During a trip to Berlin in early fall I suddenly came upon a gray monument in the heart of the city, about 200 meters from the Brandenburg Gate. It was the Memorial to the Murdered Jews of Europe.

Covering an area of 19,000 square meters, the memorial consists of 2,711 blank concrete slabs resembling giant grave markers. As I walked the narrow paths between the slabs I felt as if I were in a maze. The memorial is intended to make people think about the 6 million Jews killed in the Holocaust amid silence.

Built in 2005, the memorial is relatively new. Its location in Berlin is akin to Ginza in Tokyo. I got a strong sense of Germany’s determination never to forget its history of victimization.

Next year will mark the 70th anniversary of the end of World War Ⅱ. But Japan’s perception of history continues to be called into question by its Asian neighbors, and there is no sign of a path to reconciliation.

Meanwhile Germany has mended fences with the neighbors it once invaded. Why is there such a difference in the ways Germany and Japan have addressed their wartime behavior? I considered this question while visiting Germany and Poland this month as a member of a group of editorial writers from Kyodo News member newspapers.

After the war Germany was divided into East Germany and West Germany and could not sign a peace treaty with the Allies.
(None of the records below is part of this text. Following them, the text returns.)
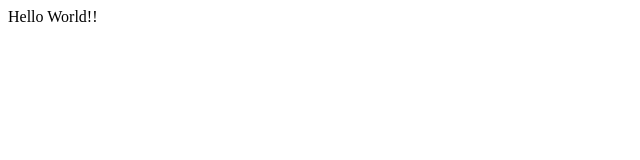
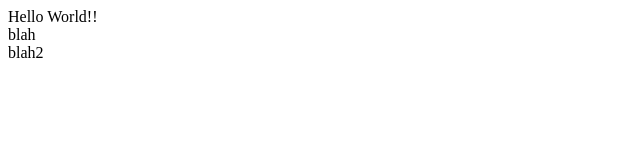
Before and after one commit to saccoki/SchoolTeam1.io, an Angular app in the folder SchoolTeam/: page / in a window 1280 px wide. Shown: the top 160 px of the page, without its empty margins (0-640 px from the left). Built offline with nearby package versions, Linux system fonts and the light colour scheme.

Commit message:
add some cool stuff

```diff
--- a/SchoolTeam/src/app/app.component.html
+++ b/SchoolTeam/src/app/app.component.html
@@ -1,3 +1,7 @@
 <div>
   Hello World!!
+  <br />
+  {{stuff1}}
+  <br />
+  {{stuff2}}
 </div>
--- a/SchoolTeam/src/app/app.component.ts
+++ b/SchoolTeam/src/app/app.component.ts
@@ -7,4 +7,7 @@ import { Component } from '@angular/core';
 })
 export class AppComponent {
   title = 'SchoolTeam';
+
+  stuff1 = 'blah';
+  stuff2 = 'blah2';
 }
```
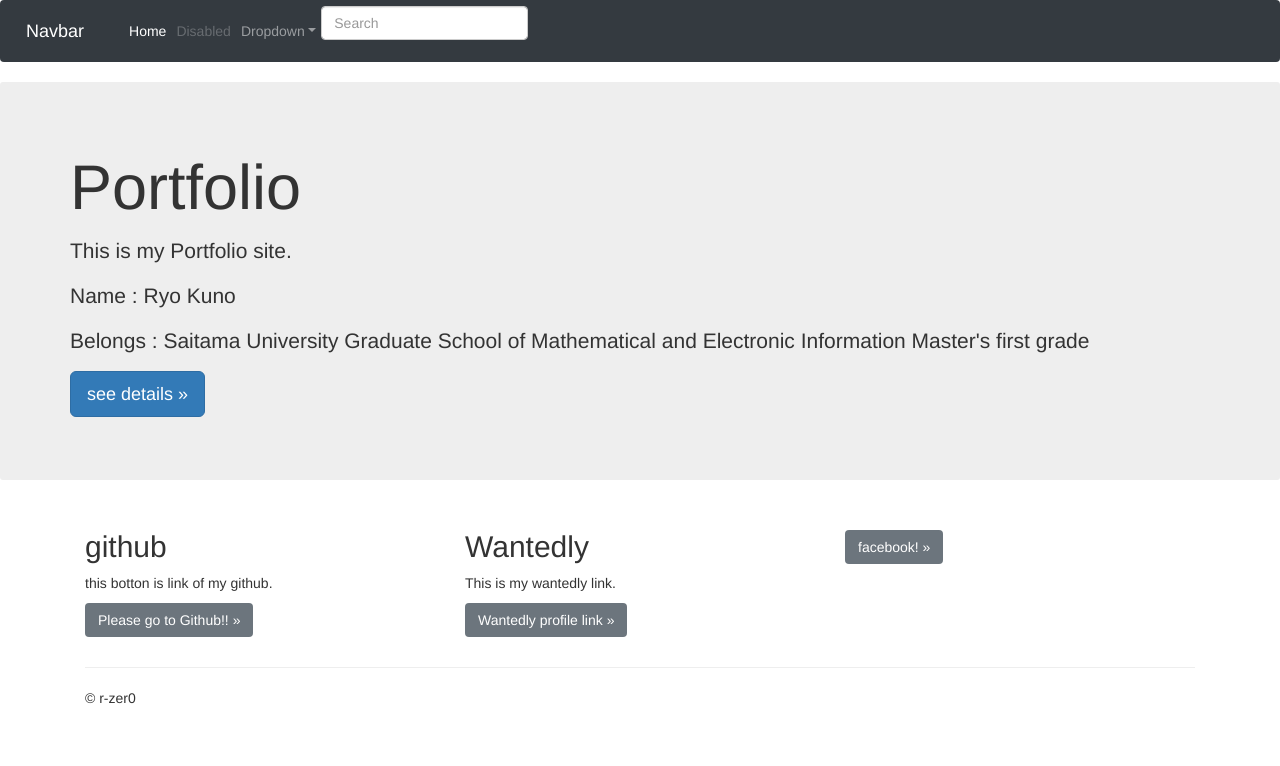
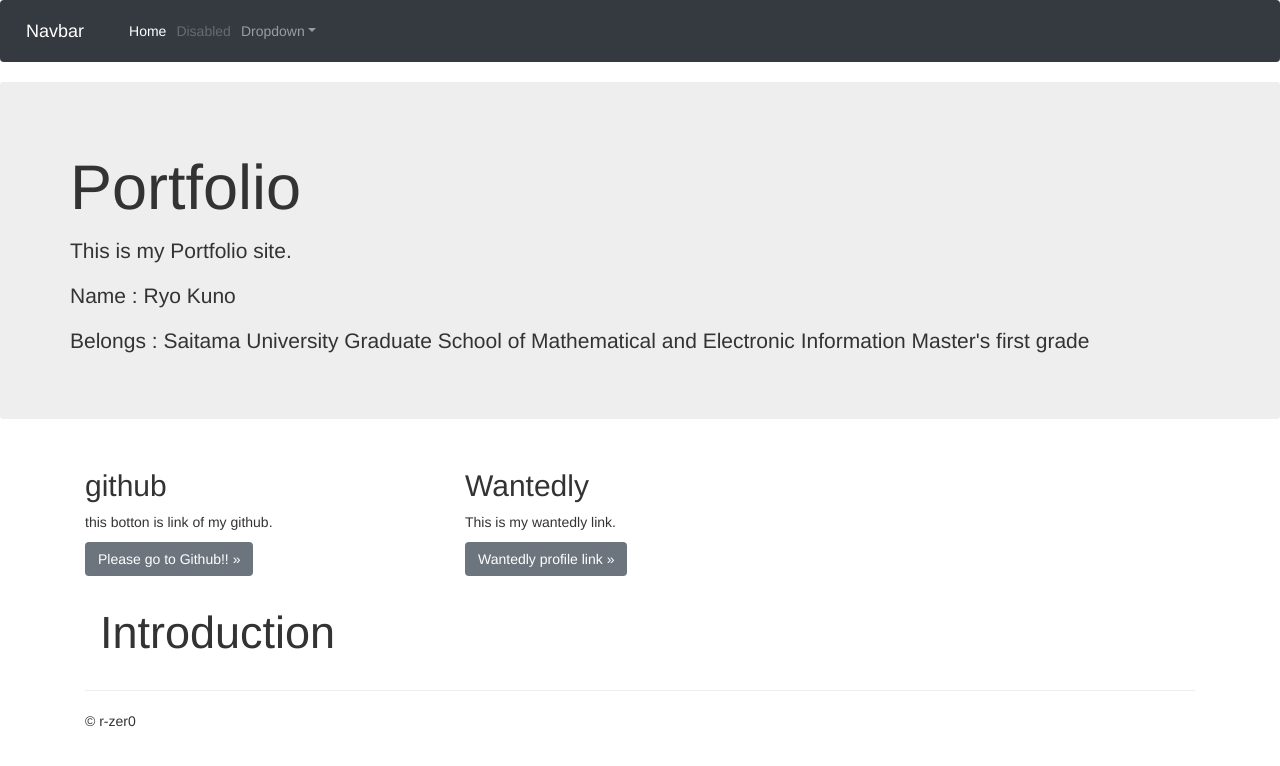
Before and after one commit to r-kuno-zer0/r-kuno-zer0.github.io, a plain HTML site: page index.html in a window 1280 px wide. Drawn offline with nearby package versions, Linux system fonts and the light colour scheme.

```diff
--- a/index.html
+++ b/index.html
@@ -41,10 +41,6 @@
             </div>
           </li>
         </ul>
-        <form class="form-inline my-2 my-lg-0">
-          <input class="form-control mr-sm-2" type="text" placeholder="Search" aria-label="Search">
-          <!-- <button class="btn btn-outline-success my-2 my-sm-0" type="submit">Search</button>-->
-        </form>
       </div>
     </nav>
 
@@ -58,8 +54,6 @@
           <p>Name : Ryo Kuno</p>
           <p>Belongs : Saitama University Graduate School of Mathematical and Electronic Information
             Master's first grade</p>
-
-          <p><a class="btn btn-primary btn-lg" href="#" role="button">see details &raquo;</a></p>
         </div>
       </div>
 
@@ -76,12 +70,13 @@
             <p>This is my wantedly link. </p>
             <p><a class="btn btn-secondary" href="https://www.wantedly.com/users/33971909" role="button"target="_blank"> Wantedly profile link &raquo;</a></p>
           </div>
-          <div class="col-md-4">
-            <h2></h2>
-            <p></p>
-            <p><a class="btn btn-secondary" href="" role="button">facebook! &raquo;</a></p>
+        </div>
+
+        <div class="container">
+          <!-- Example row of columns -->
+          <h1 class="display-3">Introduction</h1>
+
           </div>
-        </div>
 
         <hr>
 
```
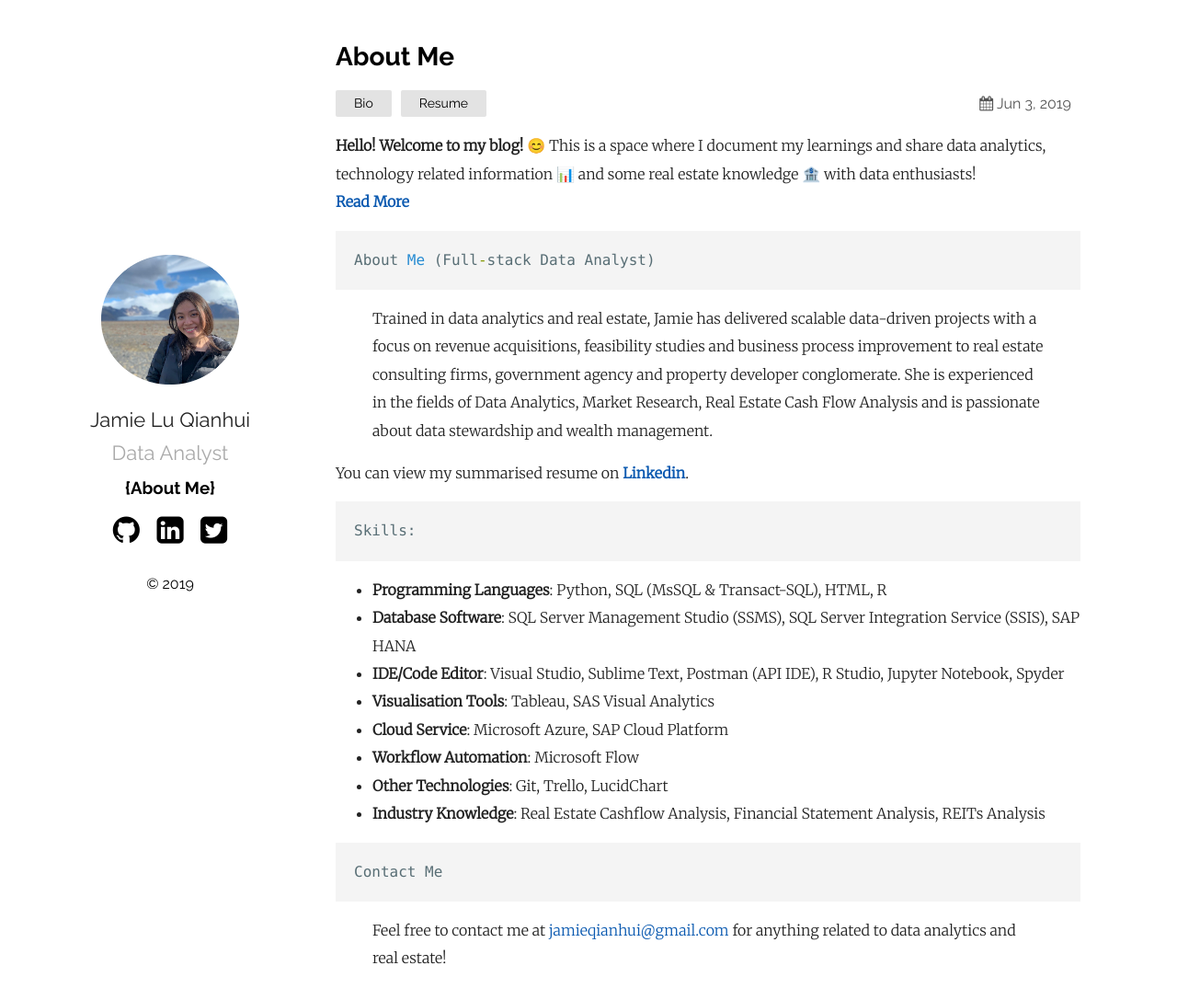
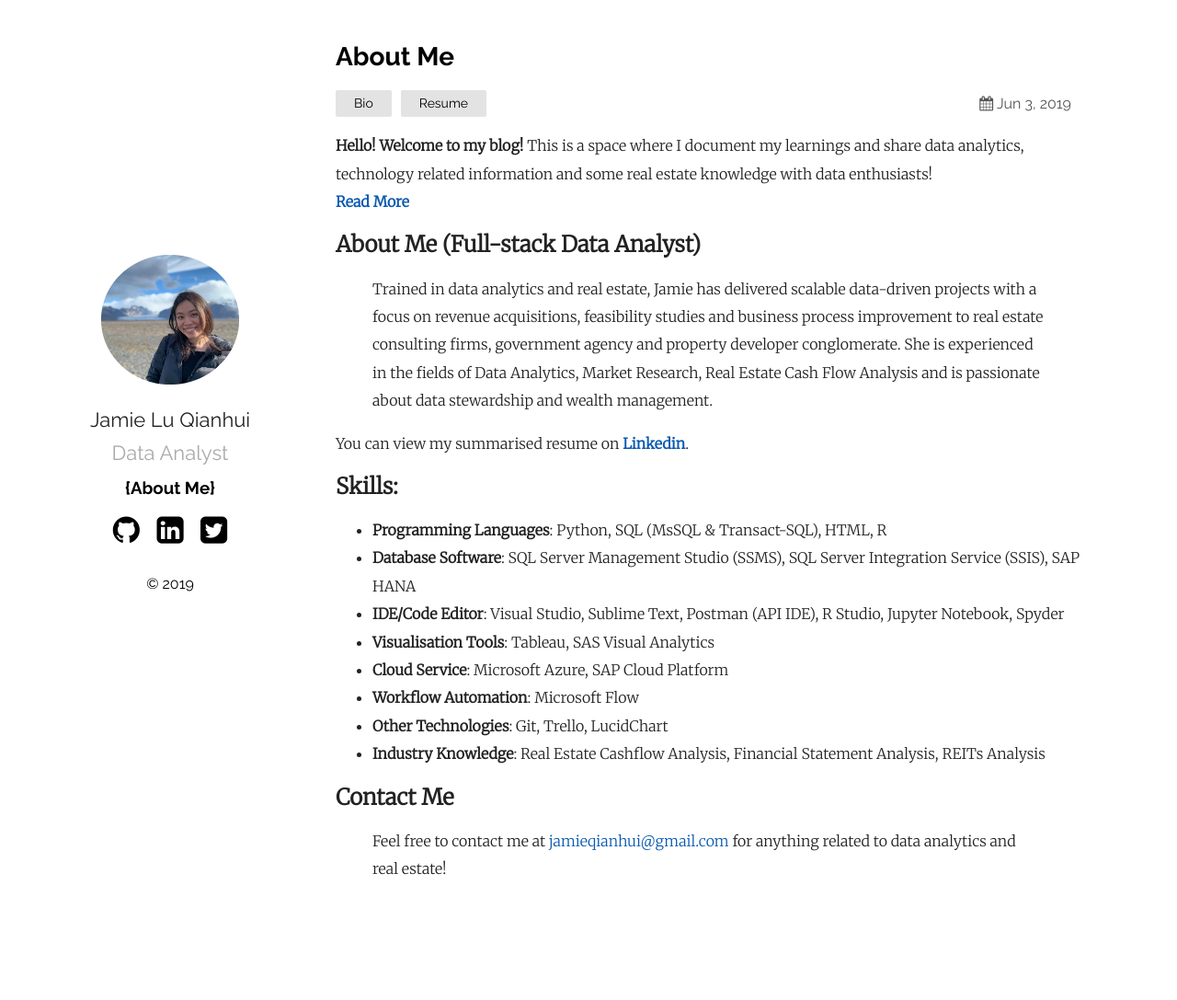
Before and after one commit to jamieqianhui/jamieqianhui.github.io, a Jekyll site: the page built from _posts/2019-06-03-About-Me.markdown, in a window 1280 px wide and 1102 px high. Shown: the top 1087 px of the window at 92% size. Built offline with Jekyll 4.4.1, drawn with Linux system fonts in a browser that asks for light colours; some of the changed lines change nothing that is shown.

Commit message:
Update 2019-06-03-About-Me.markdown

````diff
--- a/_posts/2019-06-03-About-Me.markdown
+++ b/_posts/2019-06-03-About-Me.markdown
@@ -4,21 +4,20 @@ title:  "About Me"
 date:   2019-06-03 13:24:36 +0800
 categories: Bio Resume
 ---
-**Hello! Welcome to my blog! 😊** This is a space where I document my learnings and share
- data analytics, technology related information 📊 and some real estate knowledge 🏦 with data enthusiasts! <br>
+**Hello! Welcome to my blog!** This is a space where I document my learnings and share
+ data analytics, technology related information and some real estate knowledge with data enthusiasts! <br>
  **[Read More][Read-more]**
 
-```python
-About Me (Full-stack Data Analyst)
-```
+## About Me (Full-stack Data Analyst)
+
 > Trained in data analytics and real estate, Jamie has delivered scalable data-driven projects with a focus on revenue acquisitions, feasibility studies and business process improvement to real estate consulting firms, government agency and property developer conglomerate. She is experienced in the fields of Data Analytics, Market Research, Real Estate Cash Flow Analysis and is passionate about data stewardship and wealth management.
 
 You can view my summarised resume on **[Linkedin][linkedin-profile]**.
 
 
-```python
-Skills:
-```
+
+## Skills:
+
 + **Programming Languages**: Python, SQL (MsSQL & Transact-SQL), HTML, R
 + **Database Software**: SQL Server Management Studio (SSMS), SQL Server Integration Service (SSIS), SAP HANA
 + **IDE/Code Editor**: Visual Studio, Sublime Text, Postman (API IDE), R Studio, Jupyter Notebook, Spyder
@@ -28,9 +27,9 @@ Skills:
 + **Other Technologies**: Git, Trello, LucidChart
 + **Industry Knowledge**: Real Estate Cashflow Analysis, Financial Statement Analysis, REITs Analysis
 
-```python
-Contact Me
-```
+
+## Contact Me
+
 > Feel free to contact me at [jamieqianhui@gmail.com][email-add] for anything related to data analytics and real estate!
 
 [linkedin-profile]: https://linkedin.com/in/jamieluqianhui/
````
For this reason, for many years West Germany’s top priority was diplomatic relations with its neighbors, who were wary of it. Political leaders took action, and in 1970 Chancellor Willy Brandt knelt before the Warsaw Ghetto Memorial in a gesture of penance. But even after reunification in 1990, the compensation issue was neglected, and Germany was criticized by some for evading its legal responsibility.

A clear change took place in 2000 when the German Forced Labor Compensation Program was established to pay reparations to victims around the world who had been forced laborers during the Nazi era. Behind this move were class-action lawsuits brought in the United States against auto manufacturers, electronics companies and other German businesses that had used forced labor. There was also a widespread boycott of their products. Realizing that if these lawsuits continued it would do serious harm to Germany’s image as a trading nation, the government and the business community contributed 10 billion marks (about 540 billion yen) to the fund, which was paid out to victims. The victims in turn agreed to file no further lawsuits.

Leaders of the compensation fund on both the German and Polish sides told me that strong pressure from the U.S. was a factor in Germany’s ability to overcome its past.

Did Germany initiate the payment of compensation out of a desire to atone? Instead I got the feeling that a strategy of seeking international trust and enhancing its global standing by addressing issues related to history to benefit Germany in the future played a strong part.

What about Japan? Japan dealt with war-related issues primarily with reparations by the state through the Peace Treaty of San Francisco and bilateral accords. Japan has also supported the building of infrastructure in the countries it invaded through yen loans. The government’s stance is that postwar compensation has been resolved legally.

But state reparations were not paid directly to victims, and most of the compensation essentially ended up as economic aid to the countries to which it was paid. The facts regarding Japan’s economic assistance are not well known among the citizens of those countries.

In the past the Asian Women’s Fund paid compensation to former so-called “comfort women,” but many of them refused to accept the money because they felt there was no clear expression of responsibility on the part of the Japanese government. As a result, there is a strongly held belief in China and South Korea that Japan’s postwar compensation has been inadequate.

Of course, the situations of Japan and Germany differ greatly. The Nazis committed an atrocious crime against humanity by rounding up innocent Jews and exterminating them. Setting up the German system of postwar compensation as the ideal and attempting to use it as a model for Japan is not feasible.

But Japan must learn from Germany’s approach whereby, as a leader of Europe, it regarded reconciliation with its neighbors as essential and moved forward with a political resolution.

The key was its determination to prevent a repetition of the same mistakes. In Germany, history education for young people is comprehensive. Various events are held throughout the year, including a program under which victims of forced labor visit German junior and senior high schools and talk about their experiences.

Since 2006 schools in Germany and France have used the same history textbooks. Young people, who will lead the next generation, learn about what led up to the war from a broad perspective. Behavior lauding the Nazi era is strictly prohibited by law. The fact that today there is almost no criticism of Germany in Europe citing its Nazi past suggests that these efforts have been successful.

In Japan debate on the comfort women and other issues related to the perception of history has reignited. Many people are asking how long Japan will have to go on apologizing. But nothing will be learned from history by merely referring to telling the next generation about the crimes perpetrated by Japan during the war as a “masochistic view of history.”

The generation that experienced the war first-hand will be gone before long. It is important for Japan to strive to build trust among its neighbors while etching its negative past into its memory.

(Originally published on October 22, 2014)